Please work out how many of the lines below include "export". Only the number should be given.

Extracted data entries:
• • • • • • •

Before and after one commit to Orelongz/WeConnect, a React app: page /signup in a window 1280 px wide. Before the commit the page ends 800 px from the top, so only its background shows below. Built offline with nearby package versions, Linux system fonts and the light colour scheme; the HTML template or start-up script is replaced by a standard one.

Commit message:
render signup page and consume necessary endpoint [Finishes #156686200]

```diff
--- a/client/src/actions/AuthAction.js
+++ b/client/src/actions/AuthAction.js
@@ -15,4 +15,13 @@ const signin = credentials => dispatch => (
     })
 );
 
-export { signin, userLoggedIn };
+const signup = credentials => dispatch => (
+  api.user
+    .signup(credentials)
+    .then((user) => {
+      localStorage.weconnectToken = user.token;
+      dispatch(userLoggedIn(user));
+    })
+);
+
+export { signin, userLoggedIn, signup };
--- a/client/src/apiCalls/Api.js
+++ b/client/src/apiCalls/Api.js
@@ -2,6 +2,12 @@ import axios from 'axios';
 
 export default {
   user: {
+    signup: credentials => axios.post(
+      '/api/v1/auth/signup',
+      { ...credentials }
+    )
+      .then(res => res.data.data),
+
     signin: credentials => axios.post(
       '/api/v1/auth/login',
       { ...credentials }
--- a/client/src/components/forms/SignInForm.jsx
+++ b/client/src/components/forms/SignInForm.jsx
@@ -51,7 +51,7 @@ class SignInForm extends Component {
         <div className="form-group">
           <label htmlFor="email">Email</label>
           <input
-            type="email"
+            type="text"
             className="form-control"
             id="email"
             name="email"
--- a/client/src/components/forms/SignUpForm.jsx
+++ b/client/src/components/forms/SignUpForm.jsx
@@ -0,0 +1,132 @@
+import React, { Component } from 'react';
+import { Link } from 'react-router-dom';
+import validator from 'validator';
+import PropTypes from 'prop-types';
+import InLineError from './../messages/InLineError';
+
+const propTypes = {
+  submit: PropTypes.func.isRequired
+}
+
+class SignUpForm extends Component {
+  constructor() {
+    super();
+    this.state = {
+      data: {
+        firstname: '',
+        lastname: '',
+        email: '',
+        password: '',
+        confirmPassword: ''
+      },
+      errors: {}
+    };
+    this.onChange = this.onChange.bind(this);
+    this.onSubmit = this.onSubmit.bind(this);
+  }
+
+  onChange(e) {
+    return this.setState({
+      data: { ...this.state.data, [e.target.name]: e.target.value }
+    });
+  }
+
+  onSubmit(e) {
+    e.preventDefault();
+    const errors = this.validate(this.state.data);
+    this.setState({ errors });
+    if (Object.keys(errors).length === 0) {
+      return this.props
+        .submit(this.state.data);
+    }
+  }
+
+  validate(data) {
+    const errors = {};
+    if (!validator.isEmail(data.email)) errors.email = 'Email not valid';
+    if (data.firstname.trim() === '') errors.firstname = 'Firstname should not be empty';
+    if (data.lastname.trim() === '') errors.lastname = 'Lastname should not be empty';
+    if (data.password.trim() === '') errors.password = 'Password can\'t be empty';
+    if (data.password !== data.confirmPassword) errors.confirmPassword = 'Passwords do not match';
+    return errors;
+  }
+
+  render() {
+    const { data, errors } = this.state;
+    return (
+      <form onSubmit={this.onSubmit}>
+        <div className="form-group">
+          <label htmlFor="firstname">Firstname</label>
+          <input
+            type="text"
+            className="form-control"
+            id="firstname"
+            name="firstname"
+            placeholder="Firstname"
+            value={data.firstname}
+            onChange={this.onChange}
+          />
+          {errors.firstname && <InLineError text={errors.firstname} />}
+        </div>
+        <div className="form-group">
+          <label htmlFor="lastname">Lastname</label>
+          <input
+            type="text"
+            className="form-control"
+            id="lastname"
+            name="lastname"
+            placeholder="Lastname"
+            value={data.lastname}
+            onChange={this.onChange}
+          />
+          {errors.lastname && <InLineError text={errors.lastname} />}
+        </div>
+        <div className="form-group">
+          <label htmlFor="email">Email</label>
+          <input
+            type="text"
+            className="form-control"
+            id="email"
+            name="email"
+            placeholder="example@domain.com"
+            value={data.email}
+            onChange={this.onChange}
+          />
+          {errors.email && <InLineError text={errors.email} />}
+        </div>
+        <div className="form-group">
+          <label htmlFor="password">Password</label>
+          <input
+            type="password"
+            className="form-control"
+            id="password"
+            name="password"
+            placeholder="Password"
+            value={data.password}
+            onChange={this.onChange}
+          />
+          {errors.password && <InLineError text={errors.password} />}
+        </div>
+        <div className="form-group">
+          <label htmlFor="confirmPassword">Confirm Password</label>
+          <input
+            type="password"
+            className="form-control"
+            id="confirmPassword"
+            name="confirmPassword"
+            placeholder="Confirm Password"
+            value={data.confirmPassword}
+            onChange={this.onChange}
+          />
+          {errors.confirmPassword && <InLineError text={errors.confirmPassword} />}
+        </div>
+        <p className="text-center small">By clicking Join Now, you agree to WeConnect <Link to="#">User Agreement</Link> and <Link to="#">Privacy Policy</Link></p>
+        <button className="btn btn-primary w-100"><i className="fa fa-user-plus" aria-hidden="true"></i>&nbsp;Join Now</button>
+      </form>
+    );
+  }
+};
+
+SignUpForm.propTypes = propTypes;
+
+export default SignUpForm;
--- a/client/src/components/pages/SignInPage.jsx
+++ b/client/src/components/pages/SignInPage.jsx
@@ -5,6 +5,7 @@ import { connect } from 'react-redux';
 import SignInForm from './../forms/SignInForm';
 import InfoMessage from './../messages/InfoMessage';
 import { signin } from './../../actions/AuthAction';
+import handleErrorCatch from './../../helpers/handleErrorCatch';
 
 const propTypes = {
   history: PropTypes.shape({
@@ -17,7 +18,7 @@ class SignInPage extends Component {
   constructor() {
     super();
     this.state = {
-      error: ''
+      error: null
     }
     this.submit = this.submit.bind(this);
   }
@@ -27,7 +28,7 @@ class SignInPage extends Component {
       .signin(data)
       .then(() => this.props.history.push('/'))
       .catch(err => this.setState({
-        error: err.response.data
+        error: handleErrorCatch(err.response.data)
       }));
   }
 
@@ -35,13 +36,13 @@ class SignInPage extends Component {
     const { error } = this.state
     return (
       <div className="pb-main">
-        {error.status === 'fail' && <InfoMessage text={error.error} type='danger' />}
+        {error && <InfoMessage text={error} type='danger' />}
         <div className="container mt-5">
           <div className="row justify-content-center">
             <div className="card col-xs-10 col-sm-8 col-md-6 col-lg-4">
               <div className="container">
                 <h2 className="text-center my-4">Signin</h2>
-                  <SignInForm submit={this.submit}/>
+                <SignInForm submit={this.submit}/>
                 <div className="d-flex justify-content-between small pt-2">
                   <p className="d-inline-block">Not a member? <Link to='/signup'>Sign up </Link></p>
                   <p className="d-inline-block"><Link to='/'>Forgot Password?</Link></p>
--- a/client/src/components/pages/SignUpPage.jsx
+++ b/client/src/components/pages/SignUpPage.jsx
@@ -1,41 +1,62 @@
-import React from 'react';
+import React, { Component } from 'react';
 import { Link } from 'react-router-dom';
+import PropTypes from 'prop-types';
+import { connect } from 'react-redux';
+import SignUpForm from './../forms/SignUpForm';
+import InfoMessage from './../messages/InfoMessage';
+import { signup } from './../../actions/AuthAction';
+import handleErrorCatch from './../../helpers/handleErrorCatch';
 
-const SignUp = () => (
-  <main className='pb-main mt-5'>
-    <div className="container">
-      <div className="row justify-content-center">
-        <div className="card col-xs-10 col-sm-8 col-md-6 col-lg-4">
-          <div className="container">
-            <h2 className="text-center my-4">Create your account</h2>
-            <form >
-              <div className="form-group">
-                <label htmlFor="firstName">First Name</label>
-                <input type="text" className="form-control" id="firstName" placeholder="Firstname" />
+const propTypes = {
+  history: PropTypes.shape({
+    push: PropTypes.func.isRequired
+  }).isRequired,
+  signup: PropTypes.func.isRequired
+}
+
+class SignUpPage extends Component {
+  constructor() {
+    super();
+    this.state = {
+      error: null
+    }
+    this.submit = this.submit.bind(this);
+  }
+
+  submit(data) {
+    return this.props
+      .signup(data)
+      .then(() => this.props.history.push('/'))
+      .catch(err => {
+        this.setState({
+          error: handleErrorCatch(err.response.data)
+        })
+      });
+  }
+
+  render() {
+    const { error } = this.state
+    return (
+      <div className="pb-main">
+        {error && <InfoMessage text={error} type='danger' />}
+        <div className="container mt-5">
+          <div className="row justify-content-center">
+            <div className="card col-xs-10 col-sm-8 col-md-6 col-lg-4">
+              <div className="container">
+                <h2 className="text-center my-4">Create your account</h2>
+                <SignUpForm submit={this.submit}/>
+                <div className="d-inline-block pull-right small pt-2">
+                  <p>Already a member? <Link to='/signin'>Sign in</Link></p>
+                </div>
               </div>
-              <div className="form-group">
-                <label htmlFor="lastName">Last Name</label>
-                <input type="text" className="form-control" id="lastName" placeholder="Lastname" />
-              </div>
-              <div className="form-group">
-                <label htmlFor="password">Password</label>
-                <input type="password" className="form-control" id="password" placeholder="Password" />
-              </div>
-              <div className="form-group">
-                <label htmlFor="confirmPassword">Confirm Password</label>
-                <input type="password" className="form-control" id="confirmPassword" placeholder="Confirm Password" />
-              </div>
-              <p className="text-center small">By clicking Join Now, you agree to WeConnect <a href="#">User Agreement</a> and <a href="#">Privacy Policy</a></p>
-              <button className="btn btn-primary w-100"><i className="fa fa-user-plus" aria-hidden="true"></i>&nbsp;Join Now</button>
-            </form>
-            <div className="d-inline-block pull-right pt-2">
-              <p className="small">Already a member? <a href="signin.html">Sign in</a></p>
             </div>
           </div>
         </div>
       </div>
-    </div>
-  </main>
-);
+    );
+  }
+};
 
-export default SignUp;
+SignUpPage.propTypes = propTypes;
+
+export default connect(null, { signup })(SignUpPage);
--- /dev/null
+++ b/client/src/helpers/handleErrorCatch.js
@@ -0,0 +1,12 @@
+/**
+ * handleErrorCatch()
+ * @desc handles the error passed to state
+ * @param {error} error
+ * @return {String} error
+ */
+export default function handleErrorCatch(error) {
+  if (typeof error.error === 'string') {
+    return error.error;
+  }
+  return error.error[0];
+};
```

• • • • • • •

▶ _Result for this exercise_
7